▸ Task details:
Set down every record below exactly as it stands, leaving out the pictures.
______________________________
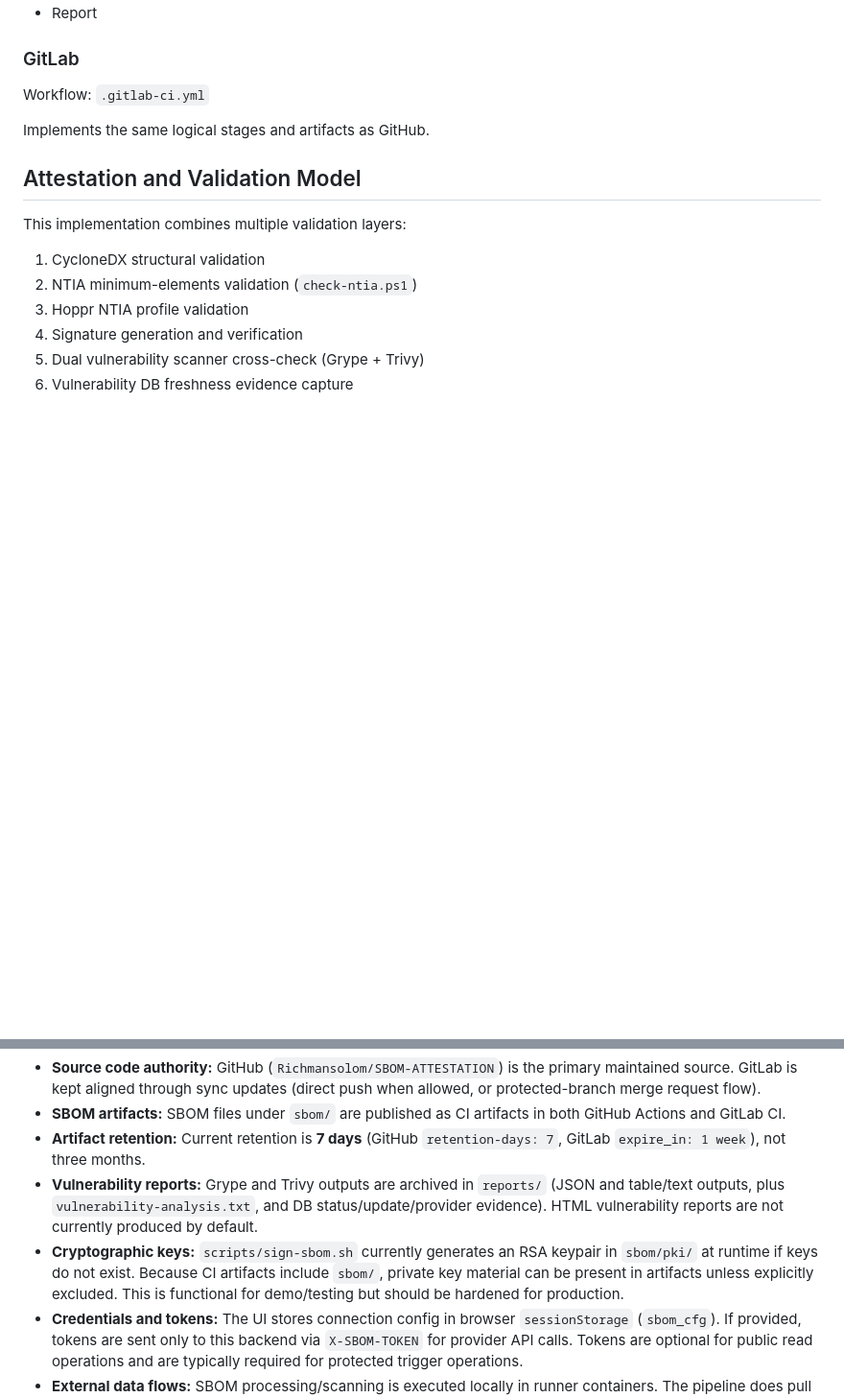
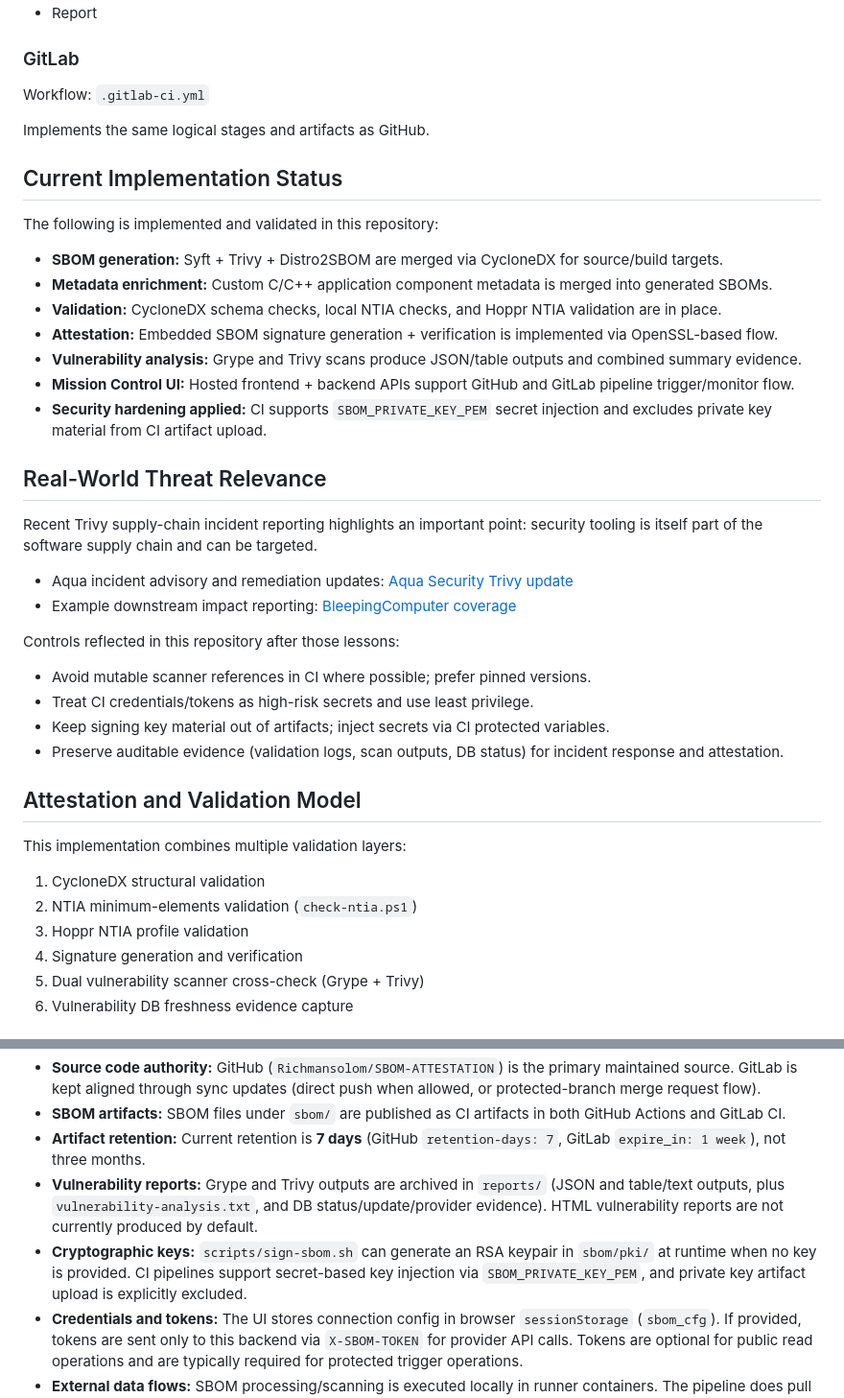
Before and after one commit to Richmansolom/SBOM-ATTESTATION, a Markdown page: README.md, 2 parts joined by grey strips. Shown at 96% size. GitHub-like rendering; blank space fills up the shorter version.

Commit message:
Update README with implementation status and threat context
Document current completed capabilities, add real-world Trivy supply-chain relevance links, and reflect the current CI key-handling hardening posture.

```diff
--- a/README.md
+++ b/README.md
@@ -217,6 +217,32 @@ Workflow: `.gitlab-ci.yml`
 
 Implements the same logical stages and artifacts as GitHub.
 
+## Current Implementation Status
+
+The following is implemented and validated in this repository:
+
+- **SBOM generation:** Syft + Trivy + Distro2SBOM are merged via CycloneDX for source/build targets.
+- **Metadata enrichment:** Custom C/C++ application component metadata is merged into generated SBOMs.
+- **Validation:** CycloneDX schema checks, local NTIA checks, and Hoppr NTIA validation are in place.
+- **Attestation:** Embedded SBOM signature generation + verification is implemented via OpenSSL-based flow.
+- **Vulnerability analysis:** Grype and Trivy scans produce JSON/table outputs and combined summary evidence.
+- **Mission Control UI:** Hosted frontend + backend APIs support GitHub and GitLab pipeline trigger/monitor flow.
+- **Security hardening applied:** CI supports `SBOM_PRIVATE_KEY_PEM` secret injection and excludes private key material from CI artifact upload.
+
+## Real-World Threat Relevance
+
+Recent Trivy supply-chain incident reporting highlights an important point: security tooling is itself part of the software supply chain and can be targeted.
+
+- Aqua incident advisory and remediation updates: [Aqua Security Trivy update](https://www.aquasec.com/blog/trivy-supply-chain-attack-what-you-need-to-know/)
+- Example downstream impact reporting: [BleepingComputer coverage](https://www.bleepingcomputer.com/news/security/cisco-source-code-stolen-in-trivy-linked-dev-environment-breach/)
+
+Controls reflected in this repository after those lessons:
+
+- Avoid mutable scanner references in CI where possible; prefer pinned versions.
+- Treat CI credentials/tokens as high-risk secrets and use least privilege.
+- Keep signing key material out of artifacts; inject secrets via CI protected variables.
+- Preserve auditable evidence (validation logs, scan outputs, DB status) for incident response and attestation.
+
 ## Attestation and Validation Model
 
 This implementation combines multiple validation layers:
@@ -290,7 +316,7 @@ All SBOM outputs are treated as sensitive software supply-chain records. The fol
 - **SBOM artifacts:** SBOM files under `sbom/` are published as CI artifacts in both GitHub Actions and GitLab CI.
 - **Artifact retention:** Current retention is **7 days** (GitHub `retention-days: 7`, GitLab `expire_in: 1 week`), not three months.
 - **Vulnerability reports:** Grype and Trivy outputs are archived in `reports/` (JSON and table/text outputs, plus `vulnerability-analysis.txt`, and DB status/update/provider evidence). HTML vulnerability reports are not currently produced by default.
-- **Cryptographic keys:** `scripts/sign-sbom.sh` currently generates an RSA keypair in `sbom/pki/` at runtime if keys do not exist. Because CI artifacts include `sbom/`, private key material can be present in artifacts unless explicitly excluded. This is functional for demo/testing but should be hardened for production.
+- **Cryptographic keys:** `scripts/sign-sbom.sh` can generate an RSA keypair in `sbom/pki/` at runtime when no key is provided. CI pipelines support secret-based key injection via `SBOM_PRIVATE_KEY_PEM`, and private key artifact upload is explicitly excluded.
 - **Credentials and tokens:** The UI stores connection config in browser `sessionStorage` (`sbom_cfg`). If provided, tokens are sent only to this backend via `X-SBOM-TOKEN` for provider API calls. Tokens are optional for public read operations and are typically required for protected trigger operations.
 - **External data flows:** SBOM processing/scanning is executed locally in runner containers. The pipeline does pull vulnerability databases and container images from upstream registries (for example, Grype DB and Trivy DB sources).
 - **PII handling:** The pipeline and UI are designed for software/component metadata and do not intentionally collect or process personally identifiable information (PII).
```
______________________________
▸ Result of the exercise:
Before and after one commit to Richmansolom/SBOM-ATTESTATION, a Markdown page: README.md, 2 parts joined by grey strips. Shown at 96% size. GitHub-like rendering; blank space fills up the shorter version.

Commit message:
Update README with implementation status and threat context
Document current completed capabilities, add real-world Trivy supply-chain relevance links, and reflect the current CI key-handling hardening posture.

```diff
--- a/README.md
+++ b/README.md
@@ -217,6 +217,32 @@ Workflow: `.gitlab-ci.yml`
 
 Implements the same logical stages and artifacts as GitHub.
 
+## Current Implementation Status
+
+The following is implemented and validated in this repository:
+
+- **SBOM generation:** Syft + Trivy + Distro2SBOM are merged via CycloneDX for source/build targets.
+- **Metadata enrichment:** Custom C/C++ application component metadata is merged into generated SBOMs.
+- **Validation:** CycloneDX schema checks, local NTIA checks, and Hoppr NTIA validation are in place.
+- **Attestation:** Embedded SBOM signature generation + verification is implemented via OpenSSL-based flow.
+- **Vulnerability analysis:** Grype and Trivy scans produce JSON/table outputs and combined summary evidence.
+- **Mission Control UI:** Hosted frontend + backend APIs support GitHub and GitLab pipeline trigger/monitor flow.
+- **Security hardening applied:** CI supports `SBOM_PRIVATE_KEY_PEM` secret injection and excludes private key material from CI artifact upload.
+
+## Real-World Threat Relevance
+
+Recent Trivy supply-chain incident reporting highlights an important point: security tooling is itself part of the software supply chain and can be targeted.
+
+- Aqua incident advisory and remediation updates: [Aqua Security Trivy update](https://www.aquasec.com/blog/trivy-supply-chain-attack-what-you-need-to-know/)
+- Example downstream impact reporting: [BleepingComputer coverage](https://www.bleepingcomputer.com/news/security/cisco-source-code-stolen-in-trivy-linked-dev-environment-breach/)
+
+Controls reflected in this repository after those lessons:
+
+- Avoid mutable scanner references in CI where possible; prefer pinned versions.
+- Treat CI credentials/tokens as high-risk secrets and use least privilege.
+- Keep signing key material out of artifacts; inject secrets via CI protected variables.
+- Preserve auditable evidence (validation logs, scan outputs, DB status) for incident response and attestation.
+
 ## Attestation and Validation Model
 
 This implementation combines multiple validation layers:
@@ -290,7 +316,7 @@ All SBOM outputs are treated as sensitive software supply-chain records. The fol
 - **SBOM artifacts:** SBOM files under `sbom/` are published as CI artifacts in both GitHub Actions and GitLab CI.
 - **Artifact retention:** Current retention is **7 days** (GitHub `retention-days: 7`, GitLab `expire_in: 1 week`), not three months.
 - **Vulnerability reports:** Grype and Trivy outputs are archived in `reports/` (JSON and table/text outputs, plus `vulnerability-analysis.txt`, and DB status/update/provider evidence). HTML vulnerability reports are not currently produced by default.
-- **Cryptographic keys:** `scripts/sign-sbom.sh` currently generates an RSA keypair in `sbom/pki/` at runtime if keys do not exist. Because CI artifacts include `sbom/`, private key material can be present in artifacts unless explicitly excluded. This is functional for demo/testing but should be hardened for production.
+- **Cryptographic keys:** `scripts/sign-sbom.sh` can generate an RSA keypair in `sbom/pki/` at runtime when no key is provided. CI pipelines support secret-based key injection via `SBOM_PRIVATE_KEY_PEM`, and private key artifact upload is explicitly excluded.
 - **Credentials and tokens:** The UI stores connection config in browser `sessionStorage` (`sbom_cfg`). If provided, tokens are sent only to this backend via `X-SBOM-TOKEN` for provider API calls. Tokens are optional for public read operations and are typically required for protected trigger operations.
 - **External data flows:** SBOM processing/scanning is executed locally in runner containers. The pipeline does pull vulnerability databases and container images from upstream registries (for example, Grype DB and Trivy DB sources).
 - **PII handling:** The pipeline and UI are designed for software/component metadata and do not intentionally collect or process personally identifiable information (PII).
```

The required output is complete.